[Before and after images]

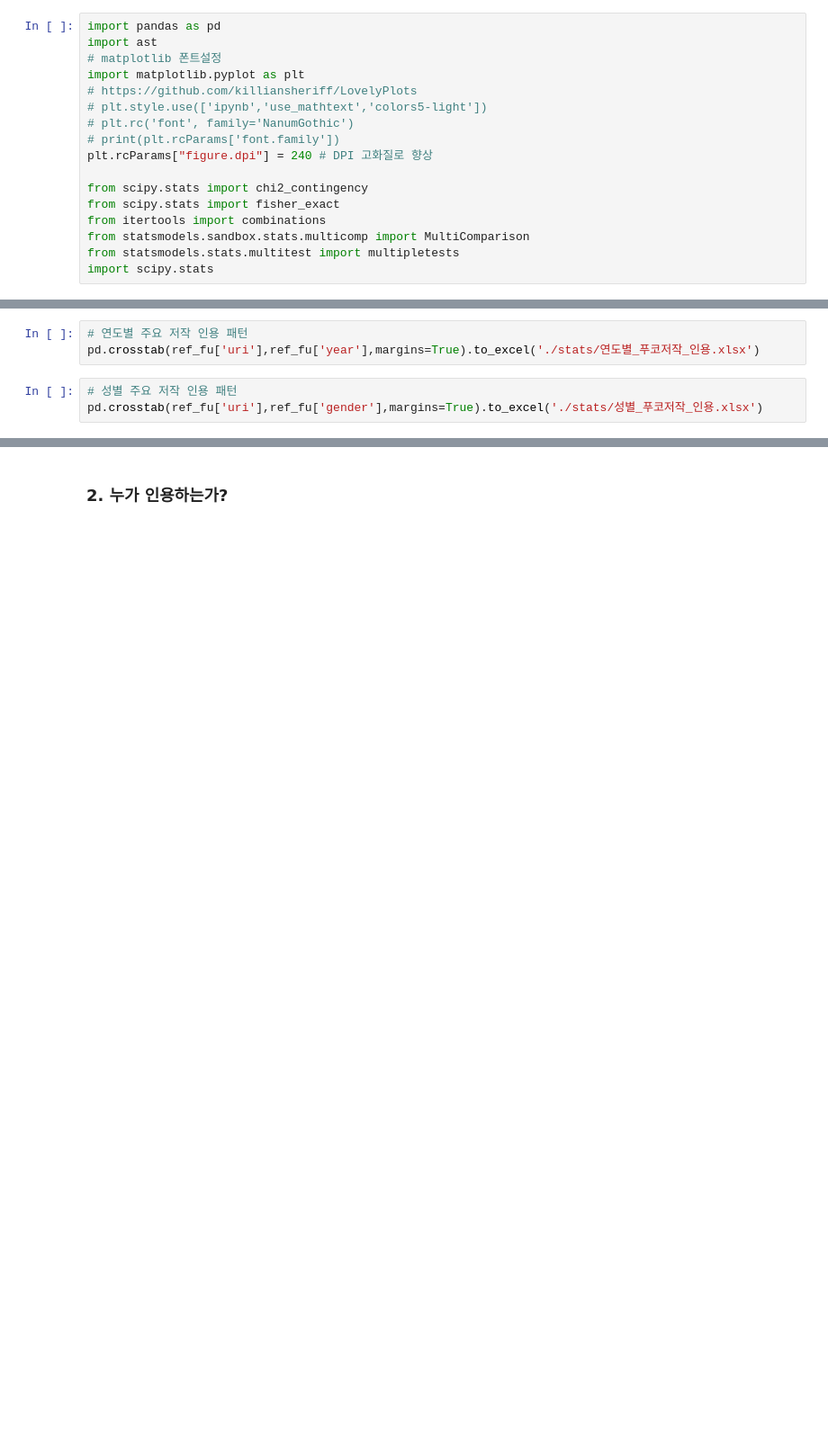
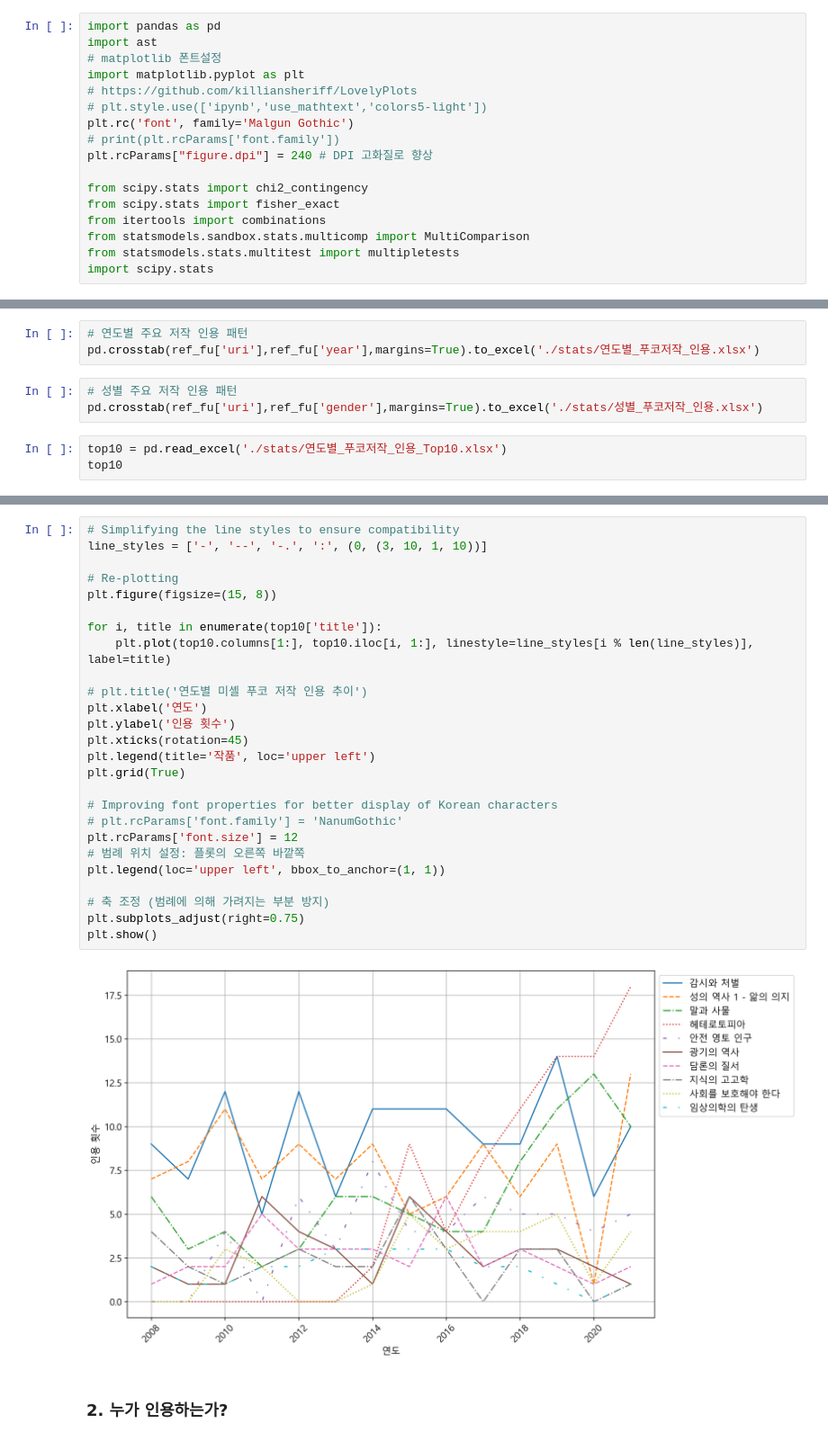
Before and after one commit to ByungjunKim/FoucaultKoreanLiterature, a Jupyter notebook: 푸코인용논문_분석.ipynb, the cells around one changed output, grey strips where cells are left out. Shown at 90% size. Saved outputs shown, nothing was run; the diff lists cells and outputs as text; blank space fills up the shorter version.

```diff
--- a/푸코인용논문_분석.ipynb
+++ b/푸코인용논문_분석.ipynb
@@ -7,7 +7,7 @@ import ast
 import matplotlib.pyplot as plt
 # https://github.com/killiansheriff/LovelyPlots
 # plt.style.use(['ipynb','use_mathtext','colors5-light'])
-# plt.rc('font', family='NanumGothic')
+plt.rc('font', family='Malgun Gothic')
 # print(plt.rcParams['font.family'])
 plt.rcParams["figure.dpi"] = 240 # DPI 고화질로 향상
 
@@ -138,3 +140,6 @@ pd.crosstab(ref_fu['uri'],ref_fu['year'],margins=True).to_excel('./stats/연도
 # %%
 # 성별 주요 저작 인용 패턴
 pd.crosstab(ref_fu['uri'],ref_fu['gender'],margins=True).to_excel('./stats/성별_푸코저작_인용.xlsx')
+# %%
+top10 = pd.read_excel('./stats/연도별_푸코저작_인용_Top10.xlsx')
+top10
@@ -141,3 +158,31 @@ pd.crosstab(ref_fu['uri'],ref_fu['gender'],margins=True).to_excel('./stats/성
+# %%
+# Simplifying the line styles to ensure compatibility
+line_styles = ['-', '--', '-.', ':', (0, (3, 10, 1, 10))]
+
+# Re-plotting
+plt.figure(figsize=(15, 8))
+
+for i, title in enumerate(top10['title']):
+    plt.plot(top10.columns[1:], top10.iloc[i, 1:], linestyle=line_styles[i % len(line_styles)], label=title)
+
+# plt.title('연도별 미셸 푸코 저작 인용 추이')
+plt.xlabel('연도')
+plt.ylabel('인용 횟수')
+plt.xticks(rotation=45)
+plt.legend(title='작품', loc='upper left')
+plt.grid(True)
+
+# Improving font properties for better display of Korean characters
+# plt.rcParams['font.family'] = 'NanumGothic'
+plt.rcParams['font.size'] = 12
+# 범례 위치 설정: 플롯의 오른쪽 바깥쪽
+plt.legend(loc='upper left', bbox_to_anchor=(1, 1))
+
+# 축 조정 (범례에 의해 가려지는 부분 방지)
+plt.subplots_adjust(right=0.75)
+plt.show()
+# %% [output]
+[figure, added]
 # %% [markdown]
 ### 2. 누가 인용하는가?
 # %% [markdown]
```
Also changed, not shown: parts of 2 cells of this notebook, 2 other files.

Task statement >>
Could you retype all the entries exactly, skipping the pictures?

Answer box >>
Before and after one commit to ByungjunKim/FoucaultKoreanLiterature, a Jupyter notebook: 푸코인용논문_분석.ipynb, the cells around one changed output, grey strips where cells are left out. Shown at 90% size. Saved outputs shown, nothing was run; the diff lists cells and outputs as text; blank space fills up the shorter version.

```diff
--- a/푸코인용논문_분석.ipynb
+++ b/푸코인용논문_분석.ipynb
@@ -7,7 +7,7 @@ import ast
 import matplotlib.pyplot as plt
 # https://github.com/killiansheriff/LovelyPlots
 # plt.style.use(['ipynb','use_mathtext','colors5-light'])
-# plt.rc('font', family='NanumGothic')
+plt.rc('font', family='Malgun Gothic')
 # print(plt.rcParams['font.family'])
 plt.rcParams["figure.dpi"] = 240 # DPI 고화질로 향상
 
@@ -138,3 +140,6 @@ pd.crosstab(ref_fu['uri'],ref_fu['year'],margins=True).to_excel('./stats/연도
 # %%
 # 성별 주요 저작 인용 패턴
 pd.crosstab(ref_fu['uri'],ref_fu['gender'],margins=True).to_excel('./stats/성별_푸코저작_인용.xlsx')
+# %%
+top10 = pd.read_excel('./stats/연도별_푸코저작_인용_Top10.xlsx')
+top10
@@ -141,3 +158,31 @@ pd.crosstab(ref_fu['uri'],ref_fu['gender'],margins=True).to_excel('./stats/성
+# %%
+# Simplifying the line styles to ensure compatibility
+line_styles = ['-', '--', '-.', ':', (0, (3, 10, 1, 10))]
+
+# Re-plotting
+plt.figure(figsize=(15, 8))
+
+for i, title in enumerate(top10['title']):
+    plt.plot(top10.columns[1:], top10.iloc[i, 1:], linestyle=line_styles[i % len(line_styles)], label=title)
+
+# plt.title('연도별 미셸 푸코 저작 인용 추이')
+plt.xlabel('연도')
+plt.ylabel('인용 횟수')
+plt.xticks(rotation=45)
+plt.legend(title='작품', loc='upper left')
+plt.grid(True)
+
+# Improving font properties for better display of Korean characters
+# plt.rcParams['font.family'] = 'NanumGothic'
+plt.rcParams['font.size'] = 12
+# 범례 위치 설정: 플롯의 오른쪽 바깥쪽
+plt.legend(loc='upper left', bbox_to_anchor=(1, 1))
+
+# 축 조정 (범례에 의해 가려지는 부분 방지)
+plt.subplots_adjust(right=0.75)
+plt.show()
+# %% [output]
+[figure, added]
 # %% [markdown]
 ### 2. 누가 인용하는가?
 # %% [markdown]
```
Also changed, not shown: parts of 2 cells of this notebook, 2 other files.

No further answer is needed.